The so-called Iraqi Blogger, Salam Pax, writing in the Guardian (15 July), raises doubts about this rosy picture. He managed to get an invite to Sunday's meeting. But 'to get in, all you needed was a foreign ID. But true to the ways of the new Iraq, Iraqis were second-rank; I had to be with a foreigner to see my new government's first press conference. Very tough security procedures all the way through; my ass was grabbed three times, and when a soldier was told I was a translator, he said Ôso you speak French'. Had to remind him he was in Iraq.'
The council consists of 13 Shi'a clerics, five Sunnis, five Kurds, an Assyrian Christian and a Turcoman. Three members are women.
It includes most of the best-known political leaders and forces in Iraq opposed to the ousted Saddam regime. Ahmad Chalabi, the head of the Iraqi National Congress, and favourite of the neo-cons in Washington, is there. But so too is Abdel Aziz al-Hakim of the Supreme Council for Islamic Revolution in Iraq (SCIRI) - the brother of its leader - and the older Islamist Dawa Party, along with several other clerical leaders.
Both the chief Kurdish leaders - Jalal Talabani and Massoud Barzani - are on the council. There is Iyad Allawi, leader of the Saudi-backed Iraq National Accord (and an ex-Ba'thist, responsible for the supervision of public hangings before he fell out with Saddam), and Adnan Pachachi a prominent political figure since 1958, who was in the government overthrown by the Ba'th in 1968.

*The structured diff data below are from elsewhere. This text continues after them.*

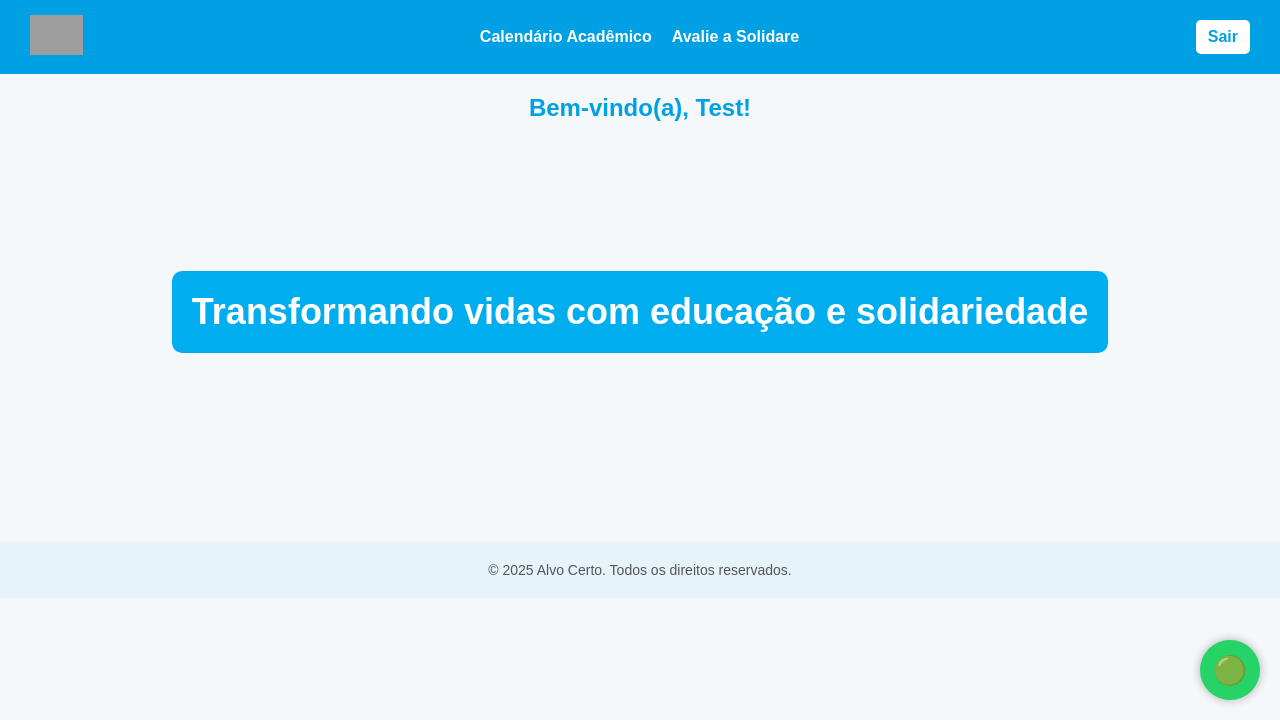
Repository: Guilherme-burle/Portal-do-Aluno-P2
Page: http://localhost/
An editor plug-in stored every save of this project. The page is shown before and after the next save, followed by the edit.
The browser window is 1280 px wide. The pictures show the whole page.
Pictures or frames that could not be fetched are drawn as grey boxes. The page is served by the project's application, run on Django 5.2 (PortaldoAluno/manage.py). A made-up administrator, testuser (Test User, test@example.com), is signed in. Other server files are loaded and not shown.

Above is the page before, as saved 2025-05-16 16:50:42.

### PortaldoAluno/Aplicativo/templates/home.html
<!DOCTYPE html>
<html lang="pt-BR">
<head>
  <meta charset="UTF-8">
  <title>Home - Alvo Certo</title>
  <style>
    * {
      box-sizing: border-box;
    }

    body {
      margin: 0;
      font-family: Arial, sans-serif;
      background-color: #f5f8fa;
    }

    header {
      background-color: #00a0e4;
      padding: 15px 30px;
      display: flex;
      align-items: center;
      justify-content: space-between;
      position: sticky;
      top: 0;
      z-index: 1000;
      flex-wrap: wrap;
    }

    .logo img {
      height: 40px;
    }

    nav ul {
      list-style: none;
      margin: 0;
      padding: 0;
      display: flex;
      gap: 20px;
    }

    nav ul li a {
      color: white;
      text-decoration: none;
      font-weight: bold;
      transition: color 0.3s ease;
    }

    nav ul li a:hover {
      color: #ccefff;
    }

    .auth-buttons {
      display: flex;
      gap: 10px;
    }

    .auth-buttons a {
      background-color: white;
      color: #00a0e4;
      padding: 8px 12px;
      border-radius: 5px;
      text-decoration: none;
      font-weight: bold;
    }

    .auth-buttons a:hover {
      background-color: #e6f4fa;
    }

    .banner {
      background-size: cover;
      background-position: center;
      height: 340px;
      display: flex;
      align-items: center;
      justify-content: center;
      color: white;
      text-align: center;
      animation: zoomIn 20s infinite alternate ease-in-out;
    }

    @keyframes zoomIn {
      from {
        background-size: 100%;
      }
      to {
        background-size: 110%;
      }
    }

    .banner h1 {
      background-color: rgb(0, 174, 239);
      padding: 20px;
      border-radius: 10px;
      font-size: 36px;
    }

    .whatsapp-float {
      position: fixed;
      bottom: 20px;
      right: 20px;
      background-color: #25d366;
      color: white;
      border-radius: 50%;
      width: 60px;
      height: 60px;
      display: flex;
      align-items: center;
      justify-content: center;
      font-size: 28px;
      box-shadow: 0 0 10px rgba(0,0,0,0.3);
      z-index: 999;
      text-decoration: none;
    }

    footer {
      background-color: #e6f4fa;
      text-align: center;
      padding: 20px;
      margin-top: 60px;
      font-size: 14px;
      color: #555;
    }

    @media (max-width: 768px) {
      nav ul {
        flex-wrap: wrap;
        gap: 10px;
        margin-top: 10px;
      }

      .auth-buttons {
        margin-top: 10px;
      }

      .banner h1 {
        font-size: 24px;
        padding: 10px;
      }
    }
  </style>
</head>
<body>

  <header>
    <div class="logo">
      <img src="https://i.imgur.com/7H8lMIL.png" alt="Logo Alvo Certo">
    </div>

    <nav>
      <ul>
        {% if user.is_authenticated %}
        <li><a href="{% url 'calendario' %}">Calendário Acadêmico</a></li>
        <li><a href="{% url 'avaliacao' %}">Avalie a Solidare</a></li>
        {% endif %}
      </ul>
    </nav>

    <div class="auth-buttons">
      {% if user.is_authenticated %}
        <a href="{% url 'logout' %}">Sair</a>
      {% else %}
        <a href="{% url 'login' %}">Login</a>
        <a href="{% url 'cadastro' %}">Cadastro</a>
      {% endif %}
    </div>
  </header>

  {% if user.is_authenticated %}
  <h2 style="text-align: center; color: #00a0e4; margin-top: 20px;">
    Bem-vindo(a), {{ user.first_name|default:"usuário" }}!
  </h2>
  {% endif %}

  <section class="banner">
    <h1>Transformando vidas com educação e solidariedade</h1>
  </section>

  <a class="whatsapp-float" href="https://wa.me/5581932514480" target="_blank" title="Fale conosco no WhatsApp">
    🟢
  </a>

  <footer>
    © 2025 Alvo Certo. Todos os direitos reservados.
  </footer>

</body>
</html>

### PortaldoAluno/Aplicativo/decorators.py
from django.shortcuts import redirect

def login_required(view_func):
    def wrapper(request, *args, **kwargs):
        if not request.user.is_authenticated:
            return redirect('login')
        return view_func(request, *args, **kwargs)
    return wrapper

### PortaldoAluno/Aplicativo/views.py
from django.contrib.auth import logout
from django.contrib.auth.models import User
from django.shortcuts import render, redirect, get_object_or_404
from django.contrib.auth import authenticate, login as auth_login
from .models import Aluno, Avaliacao, EventoCalendario
from django.contrib import messages
from django.urls import reverse
from .decorators import login_required
from django.contrib.auth.hashers import make_password
from datetime import datetime
from datetime import date

@login_required
def home(request):
    return render(request, 'home.html')

@login_required
def home_adm(request):
    alunos = Aluno.objects.all()
    return render(request, 'homeadm.html', {'alunos': alunos})

def cadastro(request):
    if request.method == 'POST':
        nome = request.POST.get('nome')
        email = request.POST.get('email')
        senha = request.POST.get('senha')
        is_admin = request.POST.get('is_admin') == 'on'

        print(f"Nome: {nome}")
        print(f"E-mail: {email}")
        print(f"Senha: {senha}")
        print(f"Administrador: {is_admin}")

        if User.objects.filter(email=email).exists():
            return render(request, 'cadastro.html', {'mensagem': 'E-mail já está em uso.'})

        try:
            user = User.objects.create_user(
                username=email,
                email=email,
                password=senha,
                first_name=nome,
                is_superuser=is_admin,
                is_staff=is_admin
            )
            user.save()

            print(f"Usuário {user.username} cadastrado com sucesso!")

            return redirect('login')

        except Exception as e:
            print(f"Erro ao criar o usuário: {e}")
            return render(request, 'cadastro.html', {
                'mensagem': 'Erro ao cadastrar o usuário. Tente novamente.',
                'tipo_mensagem': 'error'
            })

    return render(request, 'cadastro.html')

def login(request):
    if request.method == 'POST':
        username = request.POST.get('username')
        password = request.POST.get('password')

        print(f"Username: {username}, Password: {password}")
        user = authenticate(request, username=username, password=password)

        if user:
            print("Usuário autenticado!")
            auth_login(request, user)
            return redirect('homeadm') if user.is_staff else redirect('home')
        else:
            print("Dados inválidos")
            return render(request, 'login.html', {'erro': 'Credenciais inválidas'})

    return render(request, 'login.html')

@login_required
def logout_view(request):
    logout(request)
    return redirect('home')

@login_required
def add_aluno(request):
    if request.method == 'POST':
        nome = request.POST.get('nome')
        data_nascimento = request.POST.get('data_nascimento')
        escolaridade = request.POST.get('escolaridade')
        turno = request.POST.get('turno')
        escola = request.POST.get('escola')
        endereco = request.POST.get('endereco')
        bairro = request.POST.get('bairro')
        telefone = request.POST.get('telefone')
        curso = request.POST.get('curso')

        if not all([nome, data_nascimento, escolaridade, turno, escola, endereco, bairro, telefone, curso]):
            return render(request, 'add.html', {'erro': 'Todos os campos são obrigatórios'})

        aluno = Aluno.objects.create(
            nome=nome,
            data_nascimento=data_nascimento,
            escolaridade=escolaridade,
            turno=turno,
            escola=escola,
            endereco=endereco,
            bairro=bairro,
            telefone=telefone,
            curso=curso,
        )

        aluno.save()

        messages.success(request, 'Aluno cadastrado com sucesso!')
        return render(request, 'add.html')

    return render(request, 'add.html')

@login_required
def ver(request):
    alunos = Aluno.objects.all()

    return render(request, 'ver.html', {'alunos': alunos})

@login_required
def deletar_alunos(request, aluno_id):
    aluno = get_object_or_404(Aluno, id=aluno_id)
    aluno.delete()
    return redirect(request.META.get('HTTP_REFERER', 'ver'))

@login_required
def editar_alunos(request, aluno_id):
    aluno = get_object_or_404(Aluno, id=aluno_id)

    if request.method == 'POST':
        nome = request.POST.get('nome')
        data_nascimento = request.POST.get('data_nascimento')
        escolaridade = request.POST.get('escolaridade')
        turno = request.POST.get('turno')
        escola = request.POST.get('escola')
        endereco = request.POST.get('endereco')
        bairro = request.POST.get('bairro')
        telefone = request.POST.get('telefone')
        curso = request.POST.get('curso')

        alterado = (
            nome != aluno.nome or
            data_nascimento != str(aluno.data_nascimento) or
            escolaridade != aluno.escolaridade or
            turno != aluno.turno or
            escola != aluno.escola or
            endereco != aluno.endereco or
            bairro != aluno.bairro or
            telefone != aluno.telefone or
            curso != aluno.curso
        )

        if alterado:
            aluno.nome = nome
            aluno.data_nascimento = data_nascimento
            aluno.escolaridade = escolaridade
            aluno.turno = turno
            aluno.escola = escola
            aluno.endereco = endereco
            aluno.bairro = bairro
            aluno.telefone = telefone
            aluno.curso = curso
            aluno.save()
            messages.success(request, 'Informações atualizadas com sucesso!')
        else:
            messages.error(request, 'Você precisa alterar alguma informação.')

    return render(request, 'editar.html', {'aluno': aluno})

@login_required
def avaliar_solidare(request):
    if request.method == 'POST':
        pergunta_1 = request.POST.get('pergunta_1')
        pergunta_2 = request.POST.get('pergunta_2')
        pergunta_3 = request.POST.get('pergunta_3')
        sugestao = request.POST.get('sugestao', '')

        if not all([pergunta_1, pergunta_2, pergunta_3]):
            messages.error(request, 'Responda todos os campos.')
            return render(request, 'avaliacao.html')

        Avaliacao.objects.create(
            pergunta_1=pergunta_1,
            pergunta_2=pergunta_2,
            pergunta_3=pergunta_3,
            sugestao=sugestao
        )
        messages.success(request, 'Avaliação enviada com sucesso!')

    return render(request, 'avaliacao.html')

@login_required
def calendario(request):
    hoje = date.today()
    eventos = EventoCalendario.objects.filter(user=request.user).order_by('data')
    meses = ["Janeiro", "Fevereiro", "Março", "Abril", "Maio", "Junho", "Julho", "Agosto", "Setembro", "Outubro", "Novembro", "Dezembro"]
    dias_semana = ["Dom", "Seg", "Ter", "Qua", "Qui", "Sex", "Sab"]
    contexto = {
        'meses': meses,
        'dias_semana': dias_semana,
        'eventos': eventos,
        'ano_atual': hoje.year,
        'mes_atual': hoje.month - 1
    }
    return render(request, 'calendario.html', contexto)

@login_required
def add_eventos(request):
    data = request.GET.get('data')

    if request.method == 'POST':
        nome = request.POST.get('nome')
        descricao = request.POST.get('descricao')


        if nome and data:
            EventoCalendario.objects.create(nome=nome, data=data, descricao=descricao, user=request.user)
            from django.contrib import messages
            messages.success(request, "Evento adicionado com sucesso!")
            return redirect('calendario')
        else:
            return render(request, 'add_eventos.html', {'erro': 'Dados incompletos.', 'data': data})

    if not data:
        return render(request, 'erro.html', {'mensagem': 'Data não informada.'})

    return render(request, 'add_eventos.html', {'data': data})

### PortaldoAluno/projeto/urls.py
"""
URL configuration for portal project.

The `urlpatterns` list routes URLs to views. For more information please see:
    https://docs.djangoproject.com/en/5.2/topics/http/urls/
Examples:
Function views
    1. Add an import:  from my_app import views
    2. Add a URL to urlpatterns:  path('', views.home, name='home')
Class-based views
    1. Add an import:  from other_app.views import Home
    2. Add a URL to urlpatterns:  path('', Home.as_view(), name='home')
Including another URLconf
    1. Import the include() function: from django.urls import include, path
    2. Add a URL to urlpatterns:  path('blog/', include('blog.urls'))
"""
from django.contrib import admin
from django.urls import path, include

urlpatterns = [
    path('admin/', admin.site.urls),
    path('', include('Aplicativo.urls')),
]

### PortaldoAluno/Aplicativo/urls.py
from django.urls import path
from . import views

urlpatterns = [
    path('', views.home, name='home'),
    path('login/', views.login, name='login'),
    path('logout/', views.logout_view, name='logout'),
    path('cadastro/', views.cadastro, name='cadastro'),
    path('add/', views.add_aluno, name='add'),
    path('homeadm/', views.home_adm, name='homeadm'),
    path('ver/', views.ver, name='ver'),
    path('ver/<int:aluno_id>/deletar', views.deletar_alunos, name='deletar'),
    path('ver/<int:aluno_id>/editar', views.editar_alunos, name='editar'),
    path('avaliacao/', views.avaliar_solidare, name='avaliacao'),
    path('calendario/', views.calendario, name='calendario'),
    path('add_eventos/', views.add_eventos, name='add_eventos'),
]

After the next save:
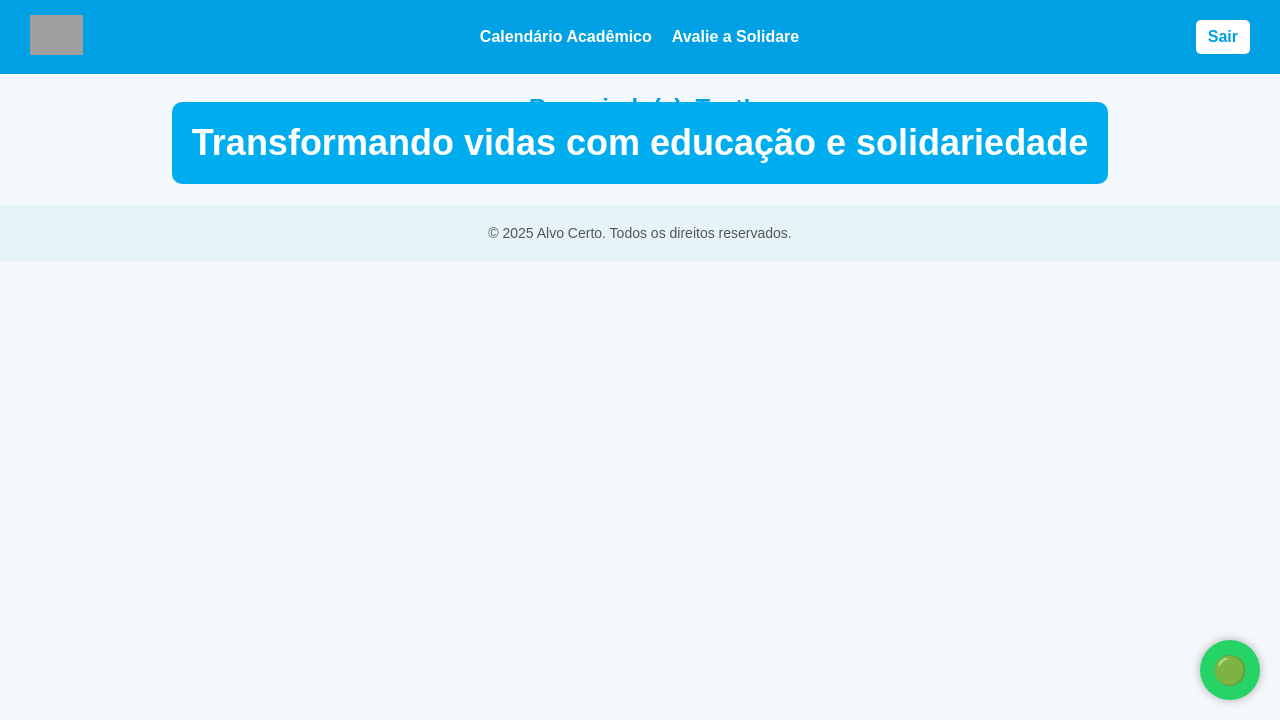
Saved 6 s later.
--- a/PortaldoAluno/Aplicativo/templates/home.html
+++ b/PortaldoAluno/Aplicativo/templates/home.html
@@ -70,7 +70,7 @@
     .banner {
       background-size: cover;
       background-position: center;
-      height: 340px;
+      height: 3px;
       display: flex;
       align-items: center;
       justify-content: center;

Hamid Majid Moussa, secretary of the Iraqi Communist Party, is one of the council's members. Among the more respectworthy are Dara Noor Alzin, a judge who was sent to the notorious Abu Ghraib prison for declaring one of Saddam's edicts to be illegal; and Abdel Karim Mahmoud Al-Mohammedawi, known as the 'prince of the marshes', an Islamist (his party is called Hizbollah), but a courageous leader of the resistance among the poverty-stricken, and foully persecuted, 'marsh Arabs' in the south.
These 25 people represent an impressively wide array of political figures, and a success for the Americans.
In north Baghdad on 11 July, thousands demonstrated in protest that the Organisation of Islamic Action was not represented. Baghdad's slum area was formerly known as Saddam City, and now informally as Sadr City after a murdered cleric, whose son, Muqtada al-Sadr, has developed a firm base there.
Al-Sadr, who in some accounts has the largest Islamist movement in Iraq today, is also not represented in the council. (It is not clear what the relationship is between the al-Sadr movement and the OIA, which is linked to Ayatollah Mehdi Modaressi, who from his name is Iranian.)
That SCIRI and other, moderate and pro-Iranian Islamist groups, actively sought to participate is highly significant. Iran wants to maintain friendly relations with the United States, so it follows that its allies or agents in Iraq will play this role.
Whether remaining outside the council will prove more popular with the disaffected Iraqi masses remains to be seen. There is no clear timetable for a transition to an elected government, though it will certainly not be before 2004.
There are the beginnings of workers' organisations now in Iraq. The Worker-Communist Party has initiated an unemployed workers' union which reportedly organised a demonstration of 10,000 at the beginning of July, as well as a women's organisation.
The Communist Party, which has a long tradition of organising unions going back to the 1940s, has launched a Workers' Democratic Trade Union Movement. Struggles over the payment of wages, and over permanent contracts, have begun to take place.